[07/01/2009] - Information for Healthcare Professionals - FDA] Full article (This Advisory is a definite MUST read)

FDA ALERT [2/1/2008]: FDA is issuing this Alert to highlight important revisions to the
Warnings and Precautions


FDA NEWS RELEASE

For Immediate Release: July 1, 2009

Media Inquiries: Karen Riley, 301-796-4674; karen.riley@fda.hhs.gov
Consumer Inquiries: 888-INFO-FDA

FDA: Boxed Warning on Serious Mental Health Events to be Required for Chantix and Zyban

The U.S. Food and Drug Administration today announced that it is requiring manufacturers to put a Boxed Warning on the prescribing information for the smoking cessation drugs Chantix (varenicline) and Zyban (bupropion). The warning will highlight the risk of serious mental health events including changes in behavior, depressed mood, hostility, and suicidal thoughts when taking these drugs.

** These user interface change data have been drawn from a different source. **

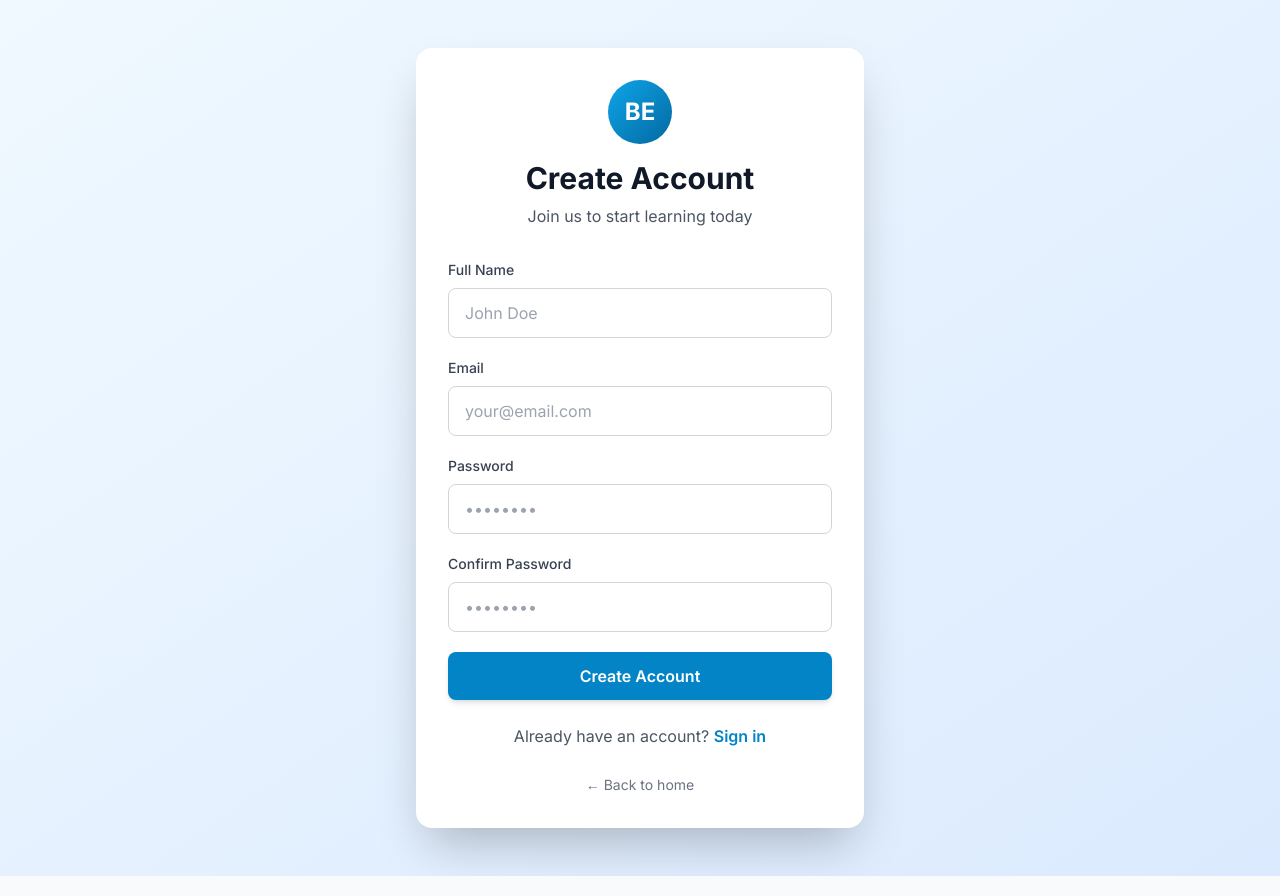
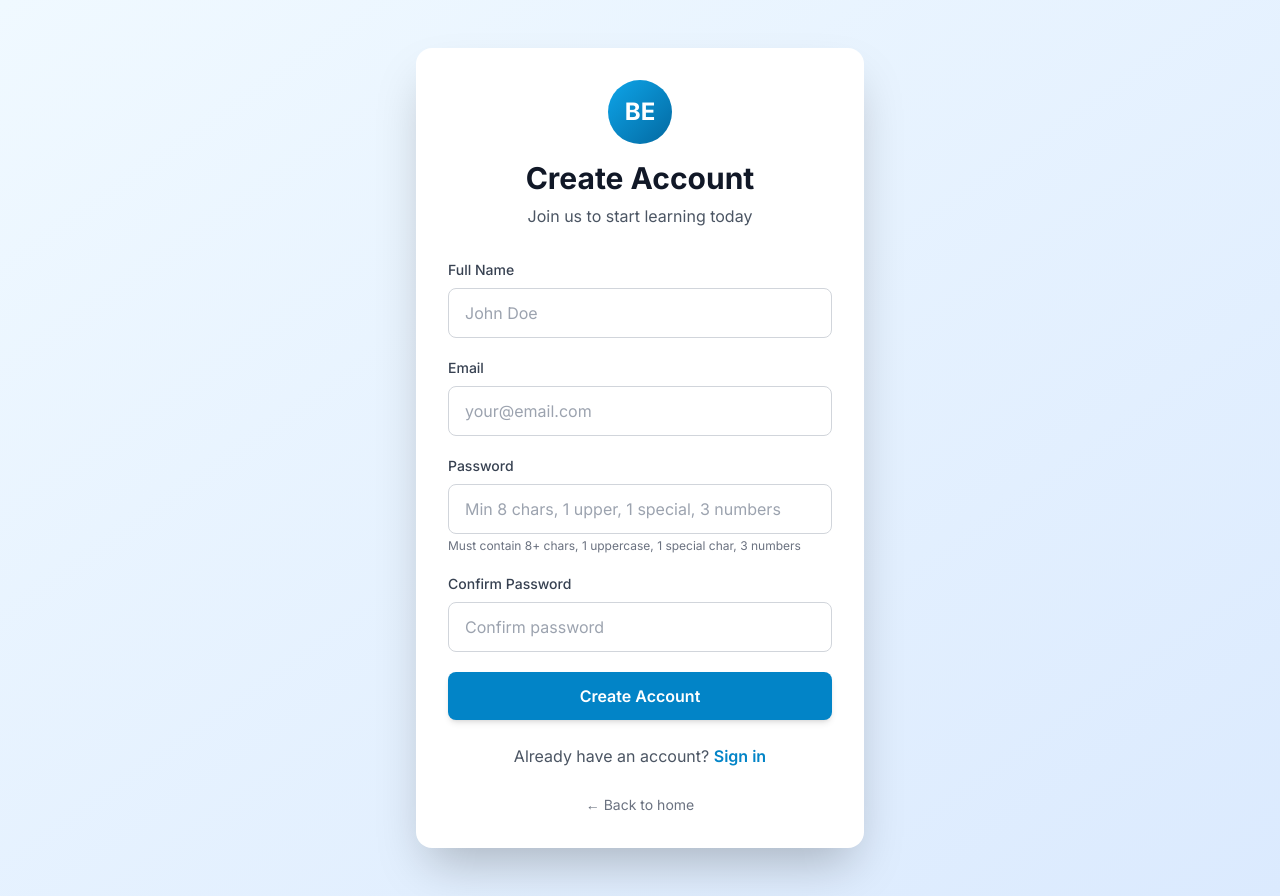
Before and after one commit to sanglaptatay-debug/Real-edtech, a Next.js app in the folder frontend/: page /register in a window 1280 px wide. Built offline with nearby package versions, Linux system fonts and the light colour scheme; no server answers.

Commit message:
Fix: Update password input placeholders and helper text to match new policy

```diff
--- a/frontend/src/app/admin/users/page.js
+++ b/frontend/src/app/admin/users/page.js
@@ -352,8 +352,11 @@ export default function ManageAdmins() {
                                                         onChange={handleInputChange}
                                                         required
                                                         className="mt-1 block w-full rounded-md border-gray-300 dark:border-gray-600 shadow-sm focus:border-primary-500 focus:ring-primary-500 sm:text-sm p-2 border bg-white dark:bg-gray-700 text-gray-900 dark:text-white"
-                                                        placeholder="Enter password (min 6 chars)"
+                                                        placeholder="Min 8 chars, 1 upper, 1 special, 3 numbers"
                                                     />
+                                                    <p className="mt-1 text-xs text-gray-500 dark:text-gray-400">
+                                                        Must contain 8+ chars, 1 uppercase, 1 special char, 3 numbers
+                                                    </p>
                                                 </div>
                                                 <div>
                                                     <label className="block text-sm font-medium text-gray-700 dark:text-gray-300">Confirm Password</label>
@@ -423,8 +426,11 @@ export default function ManageAdmins() {
                                             onChange={(e) => setNewPassword(e.target.value)}
                                             required
                                             className="mt-1 block w-full rounded-md border-gray-300 dark:border-gray-600 shadow-sm focus:border-primary-500 focus:ring-primary-500 sm:text-sm p-2 border bg-white dark:bg-gray-700 text-gray-900 dark:text-white"
-                                            placeholder="Enter new password (min 6 chars)"
+                                            placeholder="Min 8 chars, 1 upper, 1 special, 3 numbers"
                                         />
+                                        <p className="mt-1 text-xs text-gray-500 dark:text-gray-400">
+                                            Must contain 8+ chars, 1 uppercase, 1 special char, 3 numbers
+                                        </p>
                                     </div>
                                     <div className="mt-5 sm:mt-6 sm:grid sm:grid-cols-2 sm:gap-3 sm:grid-flow-row-dense">
                                         <button
--- a/frontend/src/app/register/page.js
+++ b/frontend/src/app/register/page.js
@@ -121,8 +121,11 @@ export default function RegisterPage() {
                             className="input-field"
                             value={formData.password}
                             onChange={(e) => setFormData({ ...formData, password: e.target.value })}
-                            placeholder="••••••••"
+                            placeholder="Min 8 chars, 1 upper, 1 special, 3 numbers"
                         />
+                        <p className="mt-1 text-xs text-gray-500">
+                            Must contain 8+ chars, 1 uppercase, 1 special char, 3 numbers
+                        </p>
                     </div>
 
                     <div>
@@ -133,7 +136,7 @@ export default function RegisterPage() {
                             className="input-field"
                             value={formData.confirmPassword}
                             onChange={(e) => setFormData({ ...formData, confirmPassword: e.target.value })}
-                            placeholder="••••••••"
+                            placeholder="Confirm password"
                         />
                     </div>
 
```
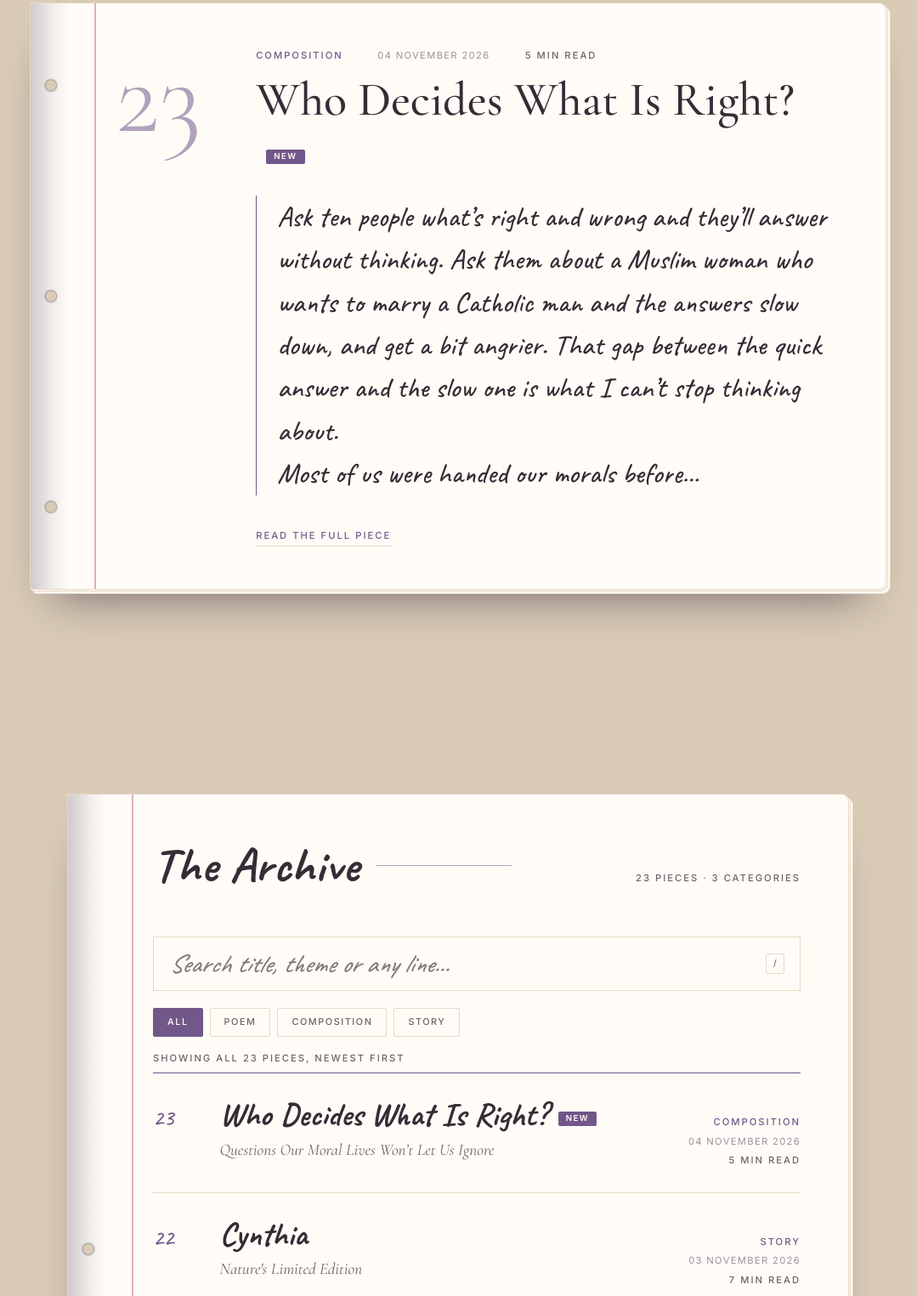
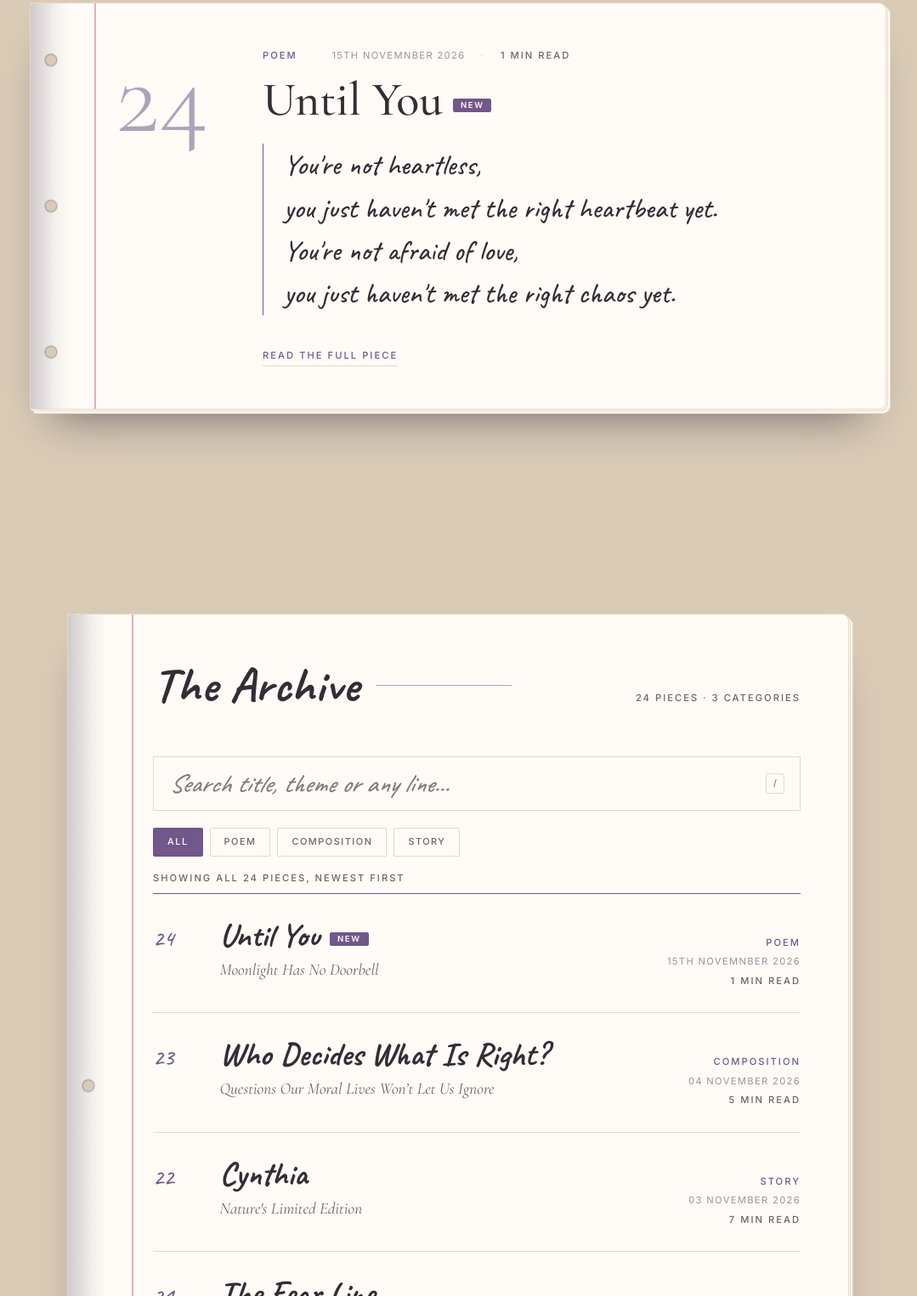
Before and after one commit to ssempiira/theunsentdiaries, a plain HTML site: page index.html in a window 1280 px wide. Shown: the part 1098-2623 px from the top of the page at 85% size, without its empty margins (101-1180 px from the left). Drawn offline with nearby package versions, Linux system fonts and the light colour scheme.

Commit message:
Update index.html

```diff
--- a/index.html
+++ b/index.html
@@ -1778,6 +1778,36 @@ The last one bothers me most. A soldier throws himself on a grenade and we build
 So who decides? I don’t have a neat answer. No priest, no government, no loud uncle at the family gathering gets to settle it alone. But I don’t believe it’s all just opinion either, because we’ve changed our minds before, about slavery, about women, and almost nobody wants to go back. The answers that last tend to be the ones that still look fair from the seat of the person with the least power. That’s the test I try to use. I get it wrong sometimes, and I’m still working on it.
 `
 },
+{
+  id: "Until-You",
+  title: "Until You",
+  subtitle: "Moonlight Has No Doorbell",
+  to: "",
+  category: "Poem",
+  date: "15th Novemnber 2026",
+  text: `You're not heartless,
+you just haven't met the right heartbeat yet.
+
+You're not afraid of love,
+you just haven't met the right chaos yet.
+
+You're not impossible to love,
+you just haven't met the right kind of madness yet.
+
+Funny how love arrives uninvited,
+laughs at all your promises,
+and makes a home in your heart.`
+}
+/*{
+  id: "Suzie",
+  title: "Suzie",
+  subtitle: "The Paradox of Beauty",
+  to: "Suzie",
+  category: "Poem",
+  date: "July 2026",
+  text: ``
+}
+*/
 ];
 
 
```
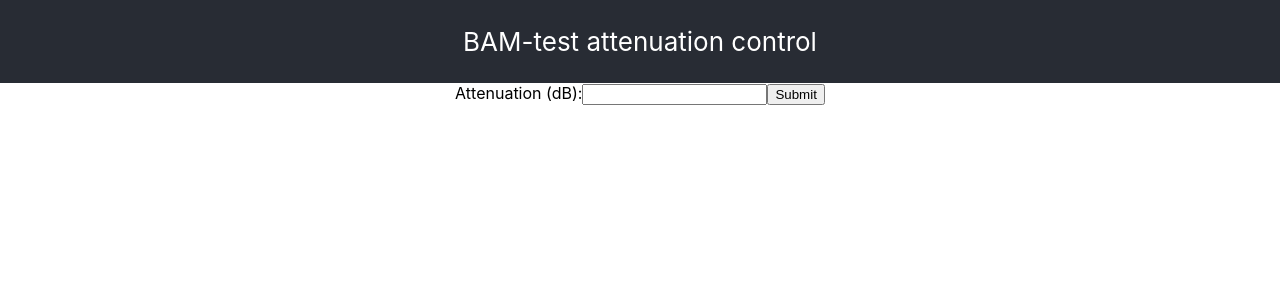
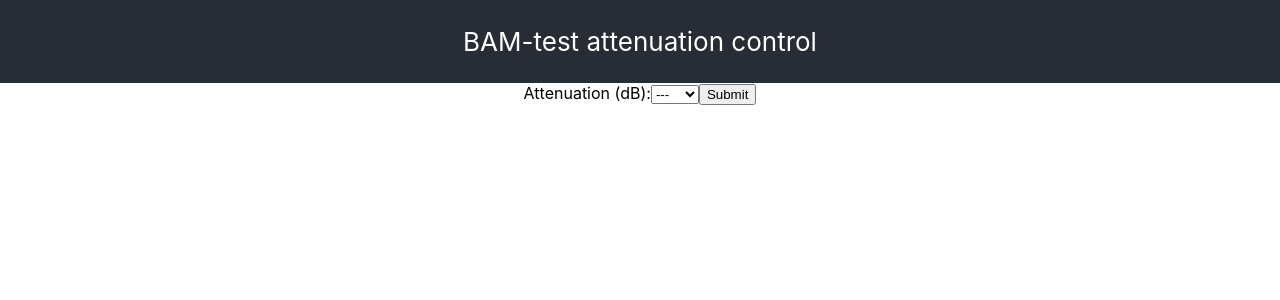
Before and after one commit to stevemolloy/atten_control, a React (Create React App) app in the folder frontend/: page / in a window 1280 px wide. Shown: the top 300 px of the page. Built offline with nearby package versions, Linux system fonts and the light colour scheme.

Commit message:
Changed to a drop-down select box

```diff
--- a/frontend/src/Form.js
+++ b/frontend/src/Form.js
@@ -20,7 +20,6 @@ const Form = () => {
       'params': {'val': atten},
       'id': '1'
     }));
-    console.log(atten);
     event.preventDefault();
   }
 
@@ -29,7 +28,12 @@ const Form = () => {
       <form onSubmit={handleSubmit}>
         <label>
           Attenuation (dB):
-          <input type="text" value={atten} onChange={handleChange} />
+          <select value={atten} onChange={handleChange}>
+            {[...Array(64)].map((e,i) => {
+              if (i===0) return <option key='empty' value="" disabled>---</option>;
+              return <option value={i/2} key={i/2}>{i/2}</option>;
+            })}
+          </select>
         </label>
         <input type="submit" value="Submit" />
       </form>
```
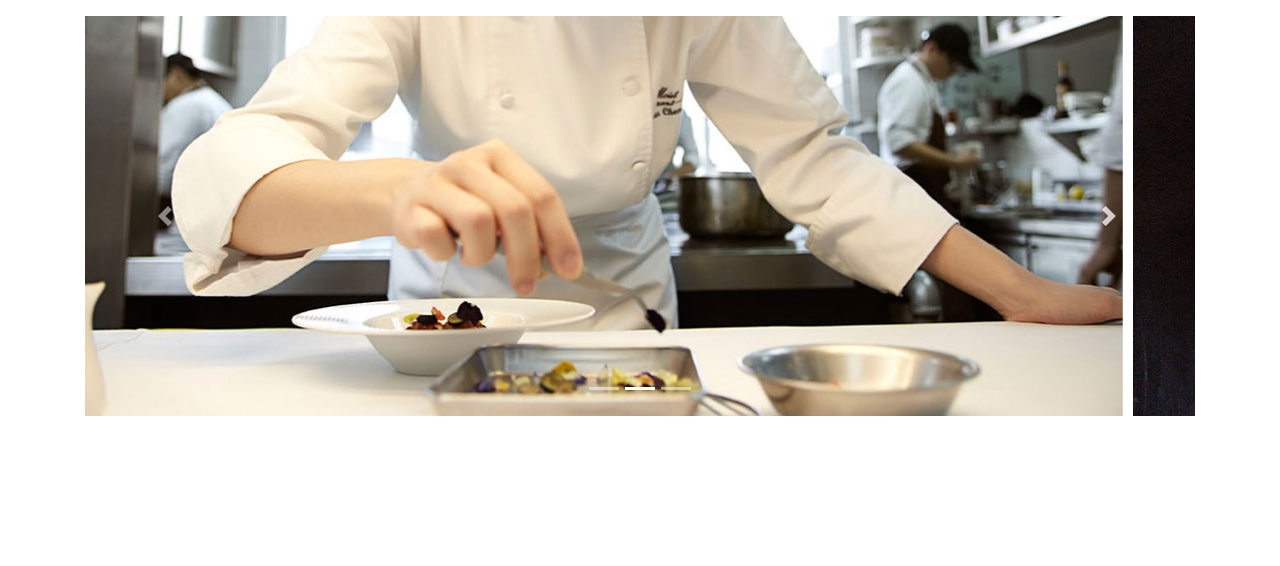
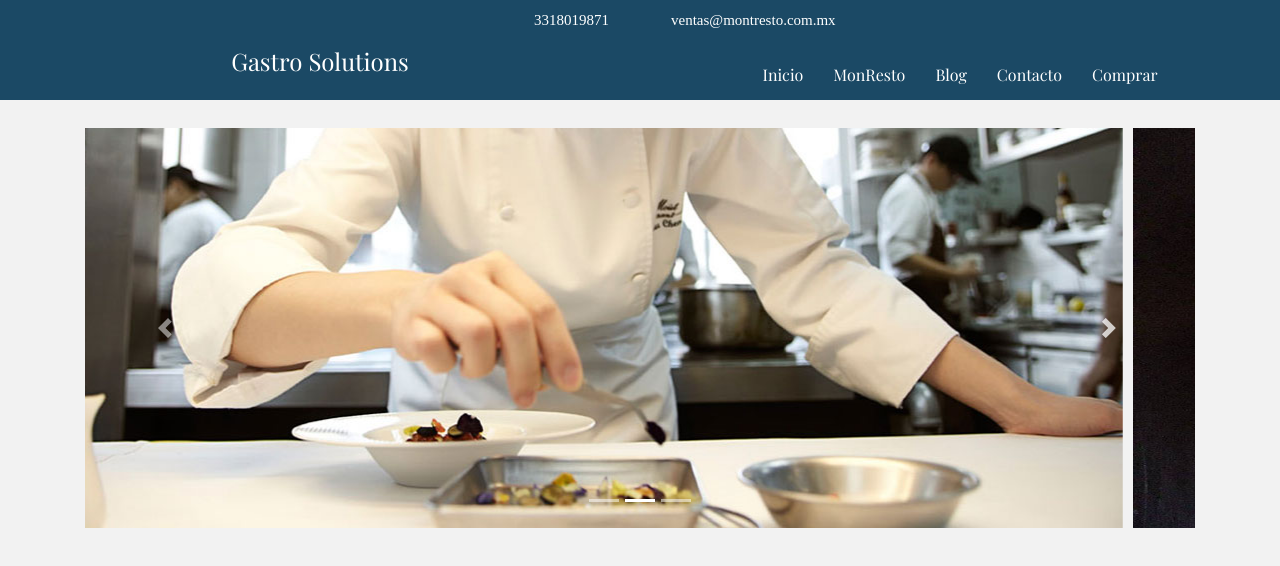
Before and after one commit to luischitala/Gastro-Gastronomical-Services, a plain HTML site: page index.html in a window 1280 px wide. Drawn offline with nearby package versions, Linux system fonts and the light colour scheme; a web font is replaced by a local one.

Commit message:
first header version

```diff
--- /dev/null
+++ b/css/index_styles.css
@@ -0,0 +1,39 @@
+.headerfx{
+	background: #1B4965;
+	color: white;
+	font-family: "Chivo";
+}
+.logo{
+	font-family: Playfair Display;
+}
+.gs-nav a{
+	color:#fff;
+	padding: 15px;
+
+}
+.headerfx{
+	height: 100px;
+	width: 100%;
+	left: 0; /* Posicionamos la cabecera al lado izquierdo */
+	top: 0;
+	position: fixed; /* Hacemos que la cabecera tenga una posición fija */
+	z-index: 100;
+}
+body{
+
+	margin: 0;
+	padding: 0;
+	font-family: "Montserrat", sans-serif;
+	color: #666;
+	background: #f2f2f2;
+	font-size: 1em;
+	line-height: 1.5em;
+
+	padding-top: 80px; /* Relleno superior igual a la altura de la cabecera*/
+}
+
+.contactoheader a {
+	color: white;
+	font-family: "Chivo";
+	font-size:15px;
+}
--- a/index.html
+++ b/index.html
@@ -6,12 +6,49 @@
 	<link href="https://fonts.googleapis.com/css?family=Chivo|Playfair+Display&display=swap" rel="stylesheet">
 	<link rel="stylesheet" href="css/bootstrap.min.css">
 	<title>Gastro Servicios Gastrómicos</title>
+	<link rel="stylesheet" href="css/index_styles.css">
 </head>
 <body>
+	<header>
+		<div class="container-fluid headerfx">
+			<div class="row ">
+				<div class="col 12 d-flex justify-content-end mt-2 mr-3 contactoheader">
+					<a href="tel:+523318019871"> <span>3318019871</span></a>
+				</div>
+				<div class="col 12 d-flex justify-content-left mt-2 ml-3 contactoheader">
+					<a href="mailto: itastetaco@leder.com "><span>ventas@montresto.com.mx</span></a>
+				</div>
+			</div>
 
+			<div class="row">
+				<div class="col d-flex justify-content-around mt-3 logo">
+					<h4>Gastro Solutions</h4>
+				</div>
+				<div class="col d-flex justify-content-around mt-3 logo">
+				<ul class="nav">
+					<li class="nav-item gs-nav">
+						<a href="#" class="nav-link active">Inicio</a>
+					</li>
+					<li class="nav-item gs-nav">
+						<a href="#" class="nav-link">MonResto</a>
+					</li>
+					<li class="nav-item gs-nav">
+						<a href="#" class="nav-link">Blog</a>
+					</li>
+					<li class="nav-item gs-nav">
+						<a href="#" class="nav-link">Contacto</a>
+					</li>
+					<li class="nav-item gs-nav">
+						<a href="#" class="nav-link">Comprar</a>
+					</li>
+				</ul>
+				</div>
+			</div>
+		</div>
+	</header>
 	<div class="container">
 		<div class="row">
-			<div class="col-12 mt-3">
+			<div class="col-12 mt-5">
 				<div class="carousel slide" id="principal-carousel" data-ride="carousel">
 					<ol class="carousel-indicators">
 					<li data-target="#principal-carousel" data-slid-to="1" class="Active"></li>
@@ -46,6 +83,9 @@
 				</div>
 			</div>
 		</div>
+		<div class="row">
+
+		</div>
 	</div>
 	<footer>
 		<div class="row">
```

[07/01/2009 - News Release - FDA] Full article


Varenicline (marketed as Chantix) and Bupropion (marketed as Zyban, Wellbutrin, and generics)

Audience: Neuropsychiatric healthcare professionals, patients

FDA notified healthcare professionals and patients that it has required the manufacturers of the smoking cessation aids varenicline (Chantix) and bupropion (Zyban and generics) to add new Boxed Warnings and develop patient Medication Guides highlighting the risk of serious neuropsychiatric symptoms in patients using these products. These symptoms include changes in behavior, hostility, agitation, depressed mood, suicidal thoughts and behavior, and attempted suicide. The added warnings are based on the continued review of postmarketing adverse event reports for varenicline and bupropion received by the FDA. These reports included those with a temporal relationship between the use of varenicline or bupropion and suicidal events and the occurrence of suicidal ideation and suicidal behavior in patients with no history of psychiatric disease.

[07/01/2009 - Public Health Advisory - FDA]

Previous MedWatch Alert:



[02/01/2008]

FDA issued a Public Health Advisory on Feb. 1, 2008, to alert health care providers, patients, and caregivers to new safety warnings concerning Chantix (varenicline). Chantix is a prescription medication used to help people stop smoking.

Chantix was approved by FDA in May 2006. In November 2007, FDA issued an Early Communication to tell the public and health care providers that the agency was evaluating adverse event reports on Chantix related to changes in behavior, agitation, depressed mood, suicidal thoughts, and attempted and completed suicide.

As FDA continues its review of the adverse event reports, it appears increasingly likely that there may be an association between Chantix and serious mood and behavior symptoms.

full release here



FDA NEWS RELEASE

FOR IMMEDIATE RELEASE
February 1, 2008

Media Inquiries:
Susan Cruzan, 301-827-6242
Rita Chappelle, 301-827-6242
Consumer Inquiries:
888-INFO-FDA

FDA Issues Public Health Advisory on Chantix
Agency requests that manufacturer add new safety warnings for smoking cessation drug

The U.S. Food and Drug Administration (FDA) today issued a Public Health Advisory to alert health care providers, patients, and caregivers to new safety warnings concerning Chantix (varenicline), a prescription medication used to help patients stop smoking.

On Nov. 20, 2007, FDA issued an Early Communication to the public and health care providers that the agency was evaluating postmarketing adverse event reports on Chantix related to changes in behavior, agitation, depressed mood, suicidal ideation, and actual suicidal behavior. 

Continued 


FDA will continue to update health care professionals with new information from FDA's continuing review or if new information is received on Chantix and serious neuropsychiatric symptoms. FDA may consider requesting further revisions to the labeling or taking other regulatory action as the agency's continuing reviews and conclusions warrant.

You can find complete article and more information here

You can also get updated information on the tobacco products here